Find a balance between sun and shade. If Monstera is given too much sun, the leaves will yellow. If it’s left in the dark, the new leaves grow towards the dark. Water Monstera moderately and evenly, about once a week. Wait until the soil is fairly dry before watering again. Keep in a fairly humid environment. To curb excessive growth, avoid re-potting too often and prune regularly by pinching off new growth.

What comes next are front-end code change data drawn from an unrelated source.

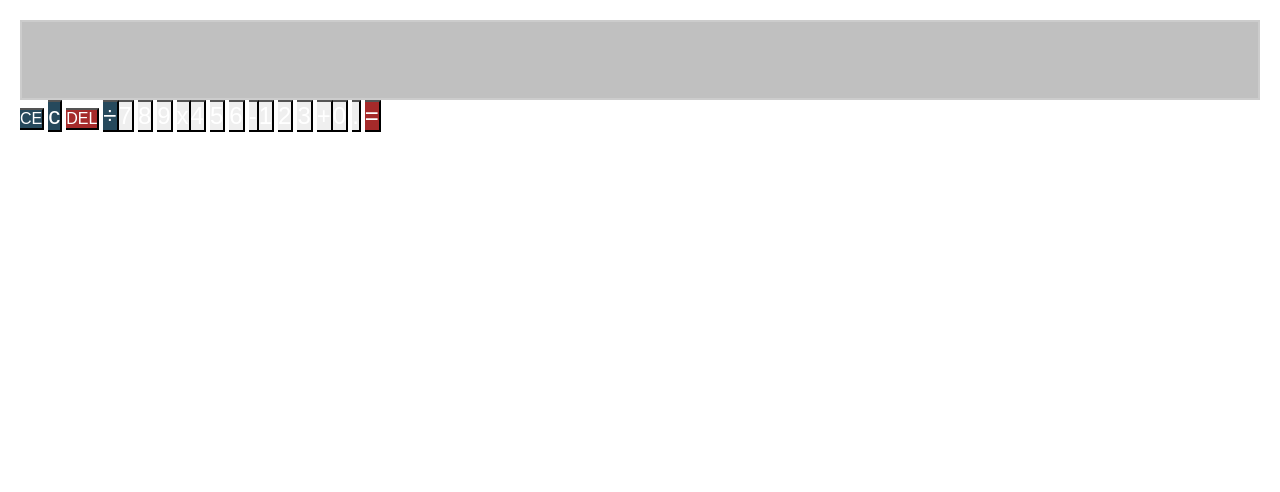
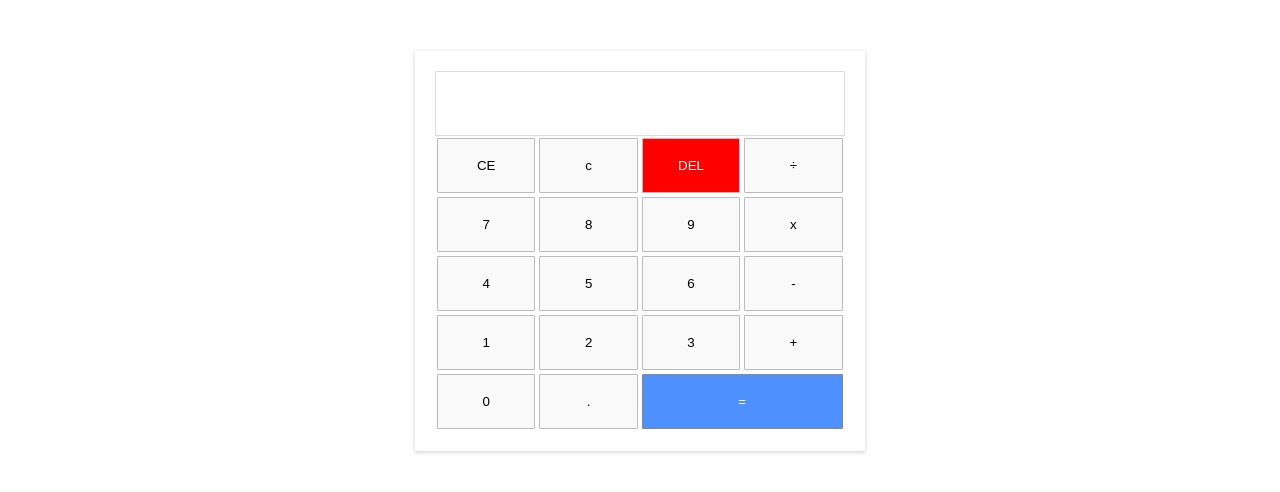
Before and after one commit to Chizober/Calculator, a plain HTML site: page index.html in a window 1280 px wide. Drawn offline with Linux system fonts and the light colour scheme.

Commit message:
Update index.css

```diff
--- a/index.css
+++ b/index.css
@@ -1,99 +1,91 @@
-
 *{
    margin:0;
    padding:0;
    box-sizing: border-box;
 }
-body{
-    height: 100vh;
-     overflow: hidden;
-     width:100%;
-   padding:20px;
+
+body {
+  width: 450px;
+  margin: 4% auto;
+  letter-spacing: 5px;
+  -moz-user-select: none;
+  -webkit-user-select: none;
+  -ms-user-select: none;
  }
-
-main {
-    padding:60px 0;
-    width:100%;
-    height: 100%;
-   display:flex;
-   justify-content:center;
-}
-.container{
-    padding:20px;
-    box-shadow: 0 5px 5px #111;
-   height:100%;
-   background:#333;
-
+.calculator {
+  padding: 20px;
+  -webkit-box-shadow: 0px 1px 4px 0px rgba(0, 0, 0, 0.2);
+  box-shadow: 0px 1px 4px 0px rgba(0, 0, 0, 0.2);
+  border-radius: 1px;
 }
 .screen{
+  border: 1px solid #ddd;
+  border-radius: 1px;
+  height: 65px;
+  padding-right: 15px;
+  padding-top: 10px;
+  text-align: right;
+  margin-right: 5px;
+  font-size: 2.5rem;
+  overflow-x: auto;
   width:100%;
-    text-align: right;
-    font-size: 2rem;
-    background-color:silver;
-    border:2px solid #ccc;
-    height:80px;
-    color:white;
+  transition: all .2s ease-in-out;
 }
-
+.screen:hover {
+  border: 1px solid #bbb;
+  -webkit-box-shadow: inset 0px 1px 4px 0px rgba(0, 0, 0, 0.2);
+  box-shadow: inset 0px 1px 4px 0px rgba(0, 0, 0, 0.2);
+}
 .screen:focus{
    outline:none;
 }
-
 .buttons{
-    display: flex;
-    flex-wrap: wrap;
-    height:85%;
+  box-sizing:border-box;
   width:100%;
  }
-button{
-    flex: 0 0 25%;
-    color:#fff;
-    font-size: 1rem;
-    border-left-width: 0;
+.row
+{
+  display:flex;
+  flex-wrap:wrap;
+width:100%;
+    }
+.row button
+{
+  border: 1px solid #bbb;
+  border-radius:1px;
+  text-align: center;
+  width: 24% ;margin:2px;
+  height:55px;
   cursor: pointer;
+  background-color: #f9f9f9;
+  transition: border-color .2s ease-in-out, background-color .2s, box-shadow .2s;
+}
+.row button:hover {
+  backgroun8d-color:#f1f1f1;
+  -webkit-box-shadow: 0px 1px 4px 0px rgba(0, 0, 0, 0.2);
+  box-shadow: 0px 1px 4px 0px rgba(0, 0, 0, 0.2);
+  border-color: #aaa;
 }
 
-button:hover{
-    outline:none;
-    box-shadow:none;
+.row button:active {
+  font-weight: bold;
 }
-button:focus{
-   outline:none;
+ .row1 .btn-backSpace{
+  background-color:red;
+   color:#fff;
 }
 
-.btn-sign{
-    background: center #26495c;
-    color:white;
-    border-left:none;
-
+.row5 .btn-equal{
+  border: 1px solid #888;
+  cursor: pointer;
+    background-color:#4d90fe;
+    color:#fff;
+  width:49%;
+    transition: all .2s ease-in-out;
 }
-.btn-grey{
-    background:silver;
+.row5 .btn-equal:hover {
+  -webkit-box-shadow: 0px 1px 4px 0px rgba(0, 0, 0, 0.2);
+  box-shadow: 0px 1px 4px 0px rgba(0, 0, 0, 0.2);
+  border-color:#307CF9;
+    background-color:#307CF9;
 }
-.btn,.btn-equal,.btn-clear{
-    font-size: 1.5rem;
-
-}
-.btn-equal{
-    color:white;
-    flex: 0 0 50%;
-    background:brown;
-}
-.btn-backSpace{
-    color:white;
-    background:brown;
-}
-   @media only screen and (max-width: 400px) {
-
-    main {
-        padding: 20px 0;
-       width:100%;
-    }
-
-    .container {
-        padding: 16px;
-       width:100%;
-    }
-
-
-}
```
Lines whose indentation alone changed are shown as unchanged.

Aloe Vera is sometimes called the first aid plant because you can break off a portion of leaf to treat minor burns. It should be grown out of direct sunlight but in a bright position, ideally the kitchen. Keep soil damp but not wet and cut down on watering in winter. Make sure that the pot you have planted your Aloe Vera in has plenty of drainage holes, never let them stand in water - they won't like it! The most common reason an aloe plant dies is that the owners’ water it too often or do not allow the water to drain.
Succulents need plenty of light, but not too much direct sunlight otherwise they will scorch. They generally need about six hours of bright, indirect sunlight each day so place them near a window. Succulents need a surprising amount of water to thrive. However, they don’t like to be watered as frequently as most indoor plants. Grow them in gritty, free-draining compost, soak the roots completely and allow them to dry out properly before watering them again.
The Asparagus Fern is an up and coming houseplant, its soft, feathery leaves increasing in popularity. It thrives in dappled shade, warm temperatures and humidity so ideally suited to bathrooms and conservatories during the summer months. In terms of watering, it can cope with a bit of neglect - even when the leaves look a little dry, it will recover – but a daily misting, focussing on the arching stems, will see your fern thanking you with lush foliage. It also prefers to be pot bound, so don’t be too hasty to transfer it to a bigger container.
I hope my Houseplant Care Guide has shown you how easy it can be to create a plant-based oasis in your own home. If you’re looking for some inspiration to start your plant collection then head over to my online shop , take a look at Pinterest or visit us in store for some expert advice.
Photos courtesy of Jonny Draper